- [The task] Only the lines with "Atlas" in the entries below belong in the answer; please copy them.

- [Task inputs]

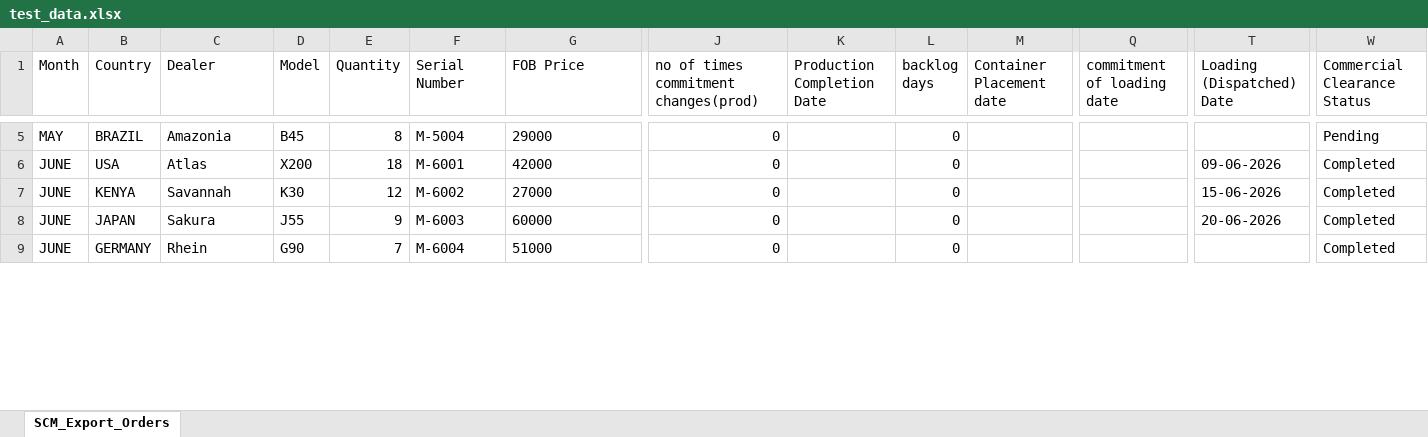
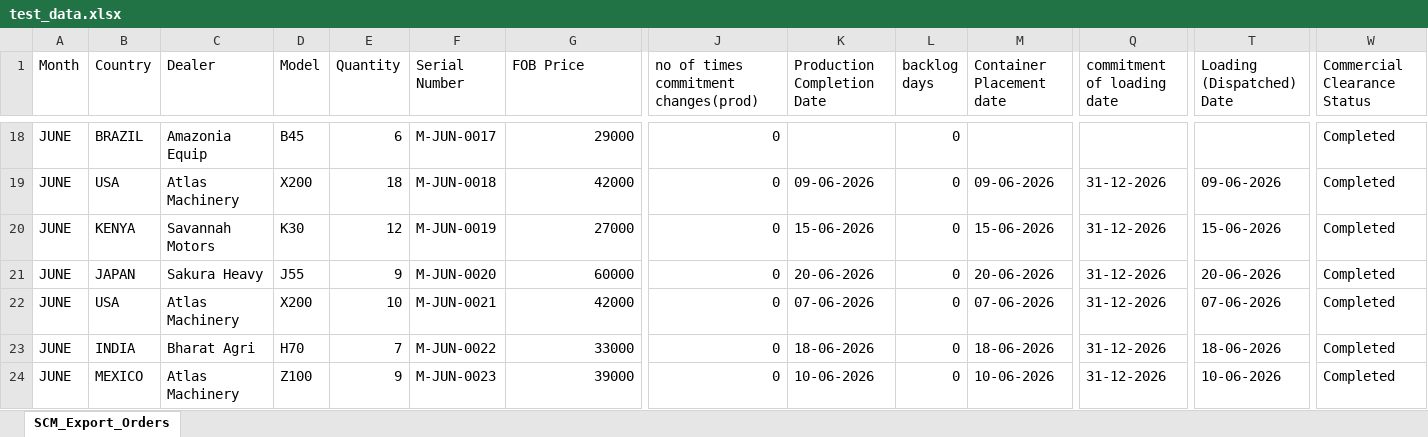
Before and after one commit to ajayk-ai/Export_kpi_report, an Excel workbook: data/test_data.xlsx, sheet SCM_Export_Orders, drawn as a sheet; only a part is shown, gaps mark what is left out; values as stored, in another font and other column widths than the file's, no borders; addresses are those after the commit; rows hold the shown columns only; the diff covers the shown part only; the diff names each change by its address in the sheet, - before the commit and + after, or states it on an @@ line.

```diff
--- a/data/test_data.xlsx (sheet SCM_Export_Orders)
+++ b/data/test_data.xlsx (sheet SCM_Export_Orders)
-A18 (Month): MAY
+A18 (Month): JUNE
-C18 (Dealer): Amazonia
+C18 (Dealer): Amazonia Equip
-E18 (Quantity): 8
+E18 (Quantity): 6
-F18 (Serial Number): M-5004
+F18 (Serial Number): M-JUN-0017
-G18:G21 alignment: left
+G18:G21 alignment: right
-W18 (Commercial Clearance Status): Pending
+W18 (Commercial Clearance Status): Completed
-C19 (Dealer): Atlas
+C19 (Dealer): Atlas Machinery
-F19 (Serial Number): M-6001
+F19 (Serial Number): M-JUN-0018
-K19 (Production Completion Date): (empty)
+K19 (Production Completion Date): 09-06-2026
-M19 (Container Placement date): (empty)
+M19 (Container Placement date): 09-06-2026
-Q19:Q21 (commitment of loading date): (empty)
+Q19:Q21 (commitment of loading date): 31-12-2026
-C20 (Dealer): Savannah
+C20 (Dealer): Savannah Motors
-F20 (Serial Number): M-6002
+F20 (Serial Number): M-JUN-0019
-K20 (Production Completion Date): (empty)
+K20 (Production Completion Date): 15-06-2026
-M20 (Container Placement date): (empty)
+M20 (Container Placement date): 15-06-2026
-C21 (Dealer): Sakura
+C21 (Dealer): Sakura Heavy
-F21 (Serial Number): M-6003
+F21 (Serial Number): M-JUN-0020
-K21 (Production Completion Date): (empty)
+K21 (Production Completion Date): 20-06-2026
-M21 (Container Placement date): (empty)
+M21 (Container Placement date): 20-06-2026
+row 22: JUNE | USA | Atlas Machinery | X200 | 10 | M-JUN-0021 | 42000 | 0 | 07-06-2026 | 0 | 07-06-2026 | 31-12-2026 | 07-06-2026 | Completed
-B23 (Country): GERMANY
+B23 (Country): INDIA
-C23 (Dealer): Rhein
+C23 (Dealer): Bharat Agri
-D23 (Model): G90
+D23 (Model): H70
-F23 (Serial Number): M-6004
+F23 (Serial Number): M-JUN-0022
-G23 (FOB Price): 51000
+G23 (FOB Price): 33000
-K23 (Production Completion Date): (empty)
+K23 (Production Completion Date): 18-06-2026
-M23 (Container Placement date): (empty)
+M23 (Container Placement date): 18-06-2026
-Q23 (commitment of loading date): (empty)
+Q23 (commitment of loading date): 31-12-2026
-T23 (Loading (Dispatched) Date): (empty)
+T23 (Loading (Dispatched) Date): 18-06-2026
+row 24: JUNE | MEXICO | Atlas Machinery | Z100 | 9 | M-JUN-0023 | 39000 | 0 | 10-06-2026 | 0 | 10-06-2026 | 31-12-2026 | 10-06-2026 | Completed
```
Also changed, not shown: 31 added rows, 38 edited cells and cell formats elsewhere in this sheet, 5 other files.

- [Answer box]
-C19 (Dealer): Atlas
+C19 (Dealer): Atlas Machinery
+row 22: JUNE | USA | Atlas Machinery | X200 | 10 | M-JUN-0021 | 42000 | 0 | 07-06-2026 | 0 | 07-06-2026 | 31-12-2026 | 07-06-2026 | Completed
+row 24: JUNE | MEXICO | Atlas Machinery | Z100 | 9 | M-JUN-0023 | 39000 | 0 | 10-06-2026 | 0 | 10-06-2026 | 31-12-2026 | 10-06-2026 | Completed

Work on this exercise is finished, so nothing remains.